TASK PROMPT - Start to finish, reproduce the records below with nothing missing.
★ ★ ★
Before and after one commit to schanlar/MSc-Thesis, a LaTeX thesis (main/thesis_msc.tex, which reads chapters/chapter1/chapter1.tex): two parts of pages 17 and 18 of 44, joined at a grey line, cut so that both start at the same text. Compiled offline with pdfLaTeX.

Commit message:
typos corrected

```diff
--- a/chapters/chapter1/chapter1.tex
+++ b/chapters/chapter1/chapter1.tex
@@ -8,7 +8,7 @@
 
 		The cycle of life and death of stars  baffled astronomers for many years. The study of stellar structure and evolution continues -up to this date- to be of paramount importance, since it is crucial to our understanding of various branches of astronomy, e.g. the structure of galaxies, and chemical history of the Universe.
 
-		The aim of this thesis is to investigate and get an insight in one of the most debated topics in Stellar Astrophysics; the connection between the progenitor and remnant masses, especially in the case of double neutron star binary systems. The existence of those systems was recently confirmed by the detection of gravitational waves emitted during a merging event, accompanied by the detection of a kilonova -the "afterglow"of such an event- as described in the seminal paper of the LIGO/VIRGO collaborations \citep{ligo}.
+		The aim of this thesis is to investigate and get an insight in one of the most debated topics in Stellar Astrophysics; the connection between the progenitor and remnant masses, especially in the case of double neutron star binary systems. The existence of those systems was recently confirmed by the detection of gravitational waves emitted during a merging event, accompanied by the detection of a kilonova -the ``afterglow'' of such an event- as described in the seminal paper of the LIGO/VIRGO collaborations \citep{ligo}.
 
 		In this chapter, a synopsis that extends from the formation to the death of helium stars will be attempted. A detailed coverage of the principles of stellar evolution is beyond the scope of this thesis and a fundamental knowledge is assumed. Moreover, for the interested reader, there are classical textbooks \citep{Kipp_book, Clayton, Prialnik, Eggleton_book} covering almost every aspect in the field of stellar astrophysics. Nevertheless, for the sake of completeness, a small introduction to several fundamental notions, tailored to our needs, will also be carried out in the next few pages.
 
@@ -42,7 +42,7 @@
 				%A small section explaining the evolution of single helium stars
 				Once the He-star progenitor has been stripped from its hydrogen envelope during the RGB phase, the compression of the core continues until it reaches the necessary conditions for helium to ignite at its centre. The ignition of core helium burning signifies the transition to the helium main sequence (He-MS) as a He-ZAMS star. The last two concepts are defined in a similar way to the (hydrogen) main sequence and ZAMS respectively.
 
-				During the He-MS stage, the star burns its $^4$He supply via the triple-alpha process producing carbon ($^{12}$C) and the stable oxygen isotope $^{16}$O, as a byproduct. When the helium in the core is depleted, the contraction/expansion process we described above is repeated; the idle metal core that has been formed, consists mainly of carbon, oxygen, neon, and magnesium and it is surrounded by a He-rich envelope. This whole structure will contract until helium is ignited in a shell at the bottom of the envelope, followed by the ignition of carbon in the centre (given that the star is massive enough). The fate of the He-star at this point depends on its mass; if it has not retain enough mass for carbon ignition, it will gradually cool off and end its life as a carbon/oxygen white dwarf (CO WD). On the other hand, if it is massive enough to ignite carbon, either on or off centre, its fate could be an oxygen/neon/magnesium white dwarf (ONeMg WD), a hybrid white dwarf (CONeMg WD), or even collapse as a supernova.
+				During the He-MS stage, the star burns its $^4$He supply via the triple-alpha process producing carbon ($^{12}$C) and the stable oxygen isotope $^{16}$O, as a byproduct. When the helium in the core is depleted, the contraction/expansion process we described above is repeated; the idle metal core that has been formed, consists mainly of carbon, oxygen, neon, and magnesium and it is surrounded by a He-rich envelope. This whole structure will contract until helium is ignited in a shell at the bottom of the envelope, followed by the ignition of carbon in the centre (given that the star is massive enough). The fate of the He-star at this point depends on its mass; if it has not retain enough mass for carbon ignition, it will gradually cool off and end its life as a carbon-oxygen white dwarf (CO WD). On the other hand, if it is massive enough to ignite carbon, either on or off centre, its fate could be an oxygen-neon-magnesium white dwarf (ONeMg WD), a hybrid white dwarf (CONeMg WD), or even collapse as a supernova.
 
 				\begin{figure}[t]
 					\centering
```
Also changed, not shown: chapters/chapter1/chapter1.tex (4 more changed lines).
★ ★ ★
EXERCISE RESULT -
Before and after one commit to schanlar/MSc-Thesis, a LaTeX thesis (main/thesis_msc.tex, which reads chapters/chapter1/chapter1.tex): two parts of pages 17 and 18 of 44, joined at a grey line, cut so that both start at the same text. Compiled offline with pdfLaTeX.

Commit message:
typos corrected

```diff
--- a/chapters/chapter1/chapter1.tex
+++ b/chapters/chapter1/chapter1.tex
@@ -8,7 +8,7 @@
 
 		The cycle of life and death of stars  baffled astronomers for many years. The study of stellar structure and evolution continues -up to this date- to be of paramount importance, since it is crucial to our understanding of various branches of astronomy, e.g. the structure of galaxies, and chemical history of the Universe.
 
-		The aim of this thesis is to investigate and get an insight in one of the most debated topics in Stellar Astrophysics; the connection between the progenitor and remnant masses, especially in the case of double neutron star binary systems. The existence of those systems was recently confirmed by the detection of gravitational waves emitted during a merging event, accompanied by the detection of a kilonova -the "afterglow"of such an event- as described in the seminal paper of the LIGO/VIRGO collaborations \citep{ligo}.
+		The aim of this thesis is to investigate and get an insight in one of the most debated topics in Stellar Astrophysics; the connection between the progenitor and remnant masses, especially in the case of double neutron star binary systems. The existence of those systems was recently confirmed by the detection of gravitational waves emitted during a merging event, accompanied by the detection of a kilonova -the ``afterglow'' of such an event- as described in the seminal paper of the LIGO/VIRGO collaborations \citep{ligo}.
 
 		In this chapter, a synopsis that extends from the formation to the death of helium stars will be attempted. A detailed coverage of the principles of stellar evolution is beyond the scope of this thesis and a fundamental knowledge is assumed. Moreover, for the interested reader, there are classical textbooks \citep{Kipp_book, Clayton, Prialnik, Eggleton_book} covering almost every aspect in the field of stellar astrophysics. Nevertheless, for the sake of completeness, a small introduction to several fundamental notions, tailored to our needs, will also be carried out in the next few pages.
 
@@ -42,7 +42,7 @@
 				%A small section explaining the evolution of single helium stars
 				Once the He-star progenitor has been stripped from its hydrogen envelope during the RGB phase, the compression of the core continues until it reaches the necessary conditions for helium to ignite at its centre. The ignition of core helium burning signifies the transition to the helium main sequence (He-MS) as a He-ZAMS star. The last two concepts are defined in a similar way to the (hydrogen) main sequence and ZAMS respectively.
 
-				During the He-MS stage, the star burns its $^4$He supply via the triple-alpha process producing carbon ($^{12}$C) and the stable oxygen isotope $^{16}$O, as a byproduct. When the helium in the core is depleted, the contraction/expansion process we described above is repeated; the idle metal core that has been formed, consists mainly of carbon, oxygen, neon, and magnesium and it is surrounded by a He-rich envelope. This whole structure will contract until helium is ignited in a shell at the bottom of the envelope, followed by the ignition of carbon in the centre (given that the star is massive enough). The fate of the He-star at this point depends on its mass; if it has not retain enough mass for carbon ignition, it will gradually cool off and end its life as a carbon/oxygen white dwarf (CO WD). On the other hand, if it is massive enough to ignite carbon, either on or off centre, its fate could be an oxygen/neon/magnesium white dwarf (ONeMg WD), a hybrid white dwarf (CONeMg WD), or even collapse as a supernova.
+				During the He-MS stage, the star burns its $^4$He supply via the triple-alpha process producing carbon ($^{12}$C) and the stable oxygen isotope $^{16}$O, as a byproduct. When the helium in the core is depleted, the contraction/expansion process we described above is repeated; the idle metal core that has been formed, consists mainly of carbon, oxygen, neon, and magnesium and it is surrounded by a He-rich envelope. This whole structure will contract until helium is ignited in a shell at the bottom of the envelope, followed by the ignition of carbon in the centre (given that the star is massive enough). The fate of the He-star at this point depends on its mass; if it has not retain enough mass for carbon ignition, it will gradually cool off and end its life as a carbon-oxygen white dwarf (CO WD). On the other hand, if it is massive enough to ignite carbon, either on or off centre, its fate could be an oxygen-neon-magnesium white dwarf (ONeMg WD), a hybrid white dwarf (CONeMg WD), or even collapse as a supernova.
 
 				\begin{figure}[t]
 					\centering
```
Also changed, not shown: chapters/chapter1/chapter1.tex (4 more changed lines).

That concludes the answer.